It seems that Johnson, an honor student, was really ticked off about getting a D on her vocabulary test. So she made a couple of drawings on the back of the test, expressing her feelings. . . creatively, if you will. That's what she was told to do by her parents, who are understandably miffed about the whole incident. "We've always told her that you can't take your feelings out on your teacher," says Barbara Johnson, Becca's mom, "so write about it or draw it, as a catharsis."

And that would have been that if it hadn't been for one of Becca's classmates, who spotted the drawing and freaked out. Teachers were told, administrators were called in. Suddenly, the normal frustrations of a high-achieving student were hauled out and stuffed under a microscope. Meanwhile, of course, what really bears close examination is the paranoia that leads to this kind of overreaction.

I shudder to think what might have happened to me if anyone had seen some of the doodles I came up with during my time in school. Chemistry class: Doodle of chemistry teacher with little beakers coming out of his head like horns; exploding Bunsen burners in the background. French class: Doodle of French teacher with large baguette in her derriere. Calculus class: Trust me, you don't want to know.

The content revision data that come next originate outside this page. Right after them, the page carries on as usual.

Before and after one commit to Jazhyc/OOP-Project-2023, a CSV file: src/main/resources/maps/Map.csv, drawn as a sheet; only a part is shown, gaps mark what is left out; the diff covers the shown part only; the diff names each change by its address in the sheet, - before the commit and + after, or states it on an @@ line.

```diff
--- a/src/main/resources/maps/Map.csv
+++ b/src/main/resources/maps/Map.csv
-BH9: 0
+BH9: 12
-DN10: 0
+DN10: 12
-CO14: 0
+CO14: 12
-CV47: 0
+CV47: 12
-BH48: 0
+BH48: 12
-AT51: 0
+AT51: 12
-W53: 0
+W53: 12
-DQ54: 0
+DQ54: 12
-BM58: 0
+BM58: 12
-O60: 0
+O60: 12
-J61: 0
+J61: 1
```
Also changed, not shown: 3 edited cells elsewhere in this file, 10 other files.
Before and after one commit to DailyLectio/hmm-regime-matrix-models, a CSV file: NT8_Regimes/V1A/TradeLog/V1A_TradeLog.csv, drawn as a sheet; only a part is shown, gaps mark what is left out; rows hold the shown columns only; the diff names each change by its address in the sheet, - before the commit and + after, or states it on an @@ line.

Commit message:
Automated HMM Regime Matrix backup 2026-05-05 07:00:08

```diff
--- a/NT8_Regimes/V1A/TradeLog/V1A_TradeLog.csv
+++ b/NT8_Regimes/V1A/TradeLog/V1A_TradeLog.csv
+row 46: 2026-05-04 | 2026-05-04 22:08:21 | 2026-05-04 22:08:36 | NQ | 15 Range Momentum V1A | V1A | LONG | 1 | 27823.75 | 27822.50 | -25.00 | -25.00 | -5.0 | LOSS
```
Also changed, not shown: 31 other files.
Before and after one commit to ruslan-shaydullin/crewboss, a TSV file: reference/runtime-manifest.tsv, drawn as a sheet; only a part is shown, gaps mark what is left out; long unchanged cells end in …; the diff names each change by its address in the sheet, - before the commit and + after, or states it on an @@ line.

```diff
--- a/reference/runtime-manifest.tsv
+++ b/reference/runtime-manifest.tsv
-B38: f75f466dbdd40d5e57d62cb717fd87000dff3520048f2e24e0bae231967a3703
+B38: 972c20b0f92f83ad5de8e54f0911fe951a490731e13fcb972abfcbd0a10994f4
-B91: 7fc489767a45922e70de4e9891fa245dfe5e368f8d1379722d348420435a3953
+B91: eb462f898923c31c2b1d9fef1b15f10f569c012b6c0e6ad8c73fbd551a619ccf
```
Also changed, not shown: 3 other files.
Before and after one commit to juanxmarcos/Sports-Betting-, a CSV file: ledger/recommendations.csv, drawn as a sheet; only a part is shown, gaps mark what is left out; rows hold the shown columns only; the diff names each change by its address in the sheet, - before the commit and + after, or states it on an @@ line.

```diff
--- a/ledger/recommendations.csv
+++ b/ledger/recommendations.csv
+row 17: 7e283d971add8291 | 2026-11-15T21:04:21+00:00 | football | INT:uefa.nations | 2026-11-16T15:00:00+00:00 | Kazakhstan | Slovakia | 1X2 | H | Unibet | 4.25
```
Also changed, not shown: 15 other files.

The point is, I channeled my grouchiness over being bored, being worried about prom — heck, about being a teenager — into very bad, not particularly creative art. The drawings weren't very nice, certainly, but they weren't threatening. I never, ever would have dreamed of acting on any of them. (And besides, I didn't know enough about chemistry to successfully blow anything up.)

Granted, I was in school long before Columbine — and while things were not perfect back then, they were a lot simpler, in many ways. Teachers were more worried about students skipping classes than about any one of us whipping out a semi-automatic weapon and gunning down our classmates. Most of the time, just showing up was good enough, and whether you spent the interim time doodling was kind of beside the point.

And really, I don't think things are so different in the post-Columbine world. Kids haven't changed much in the last 10 years, even though the bad eggs seem to get their hands on guns more often. Middle and high school students are no more villainous now than they were back in the 1980s — and they have much better hair now, too.

I know that teachers and principals have a very tough job. And of course they should be on the lookout for signs of violent behavior. But let's keep our hysteria to a dull roar, shall we? Becca Johnson shouldn't be punished for doodling. If anything she should be rewarded for showcasing her pent-up annoyance in such a peaceful and non-destructive manner. Rather than suspend Becca, let's take a moment to give her a round of applause. And it sounds to me like she could also use an art class.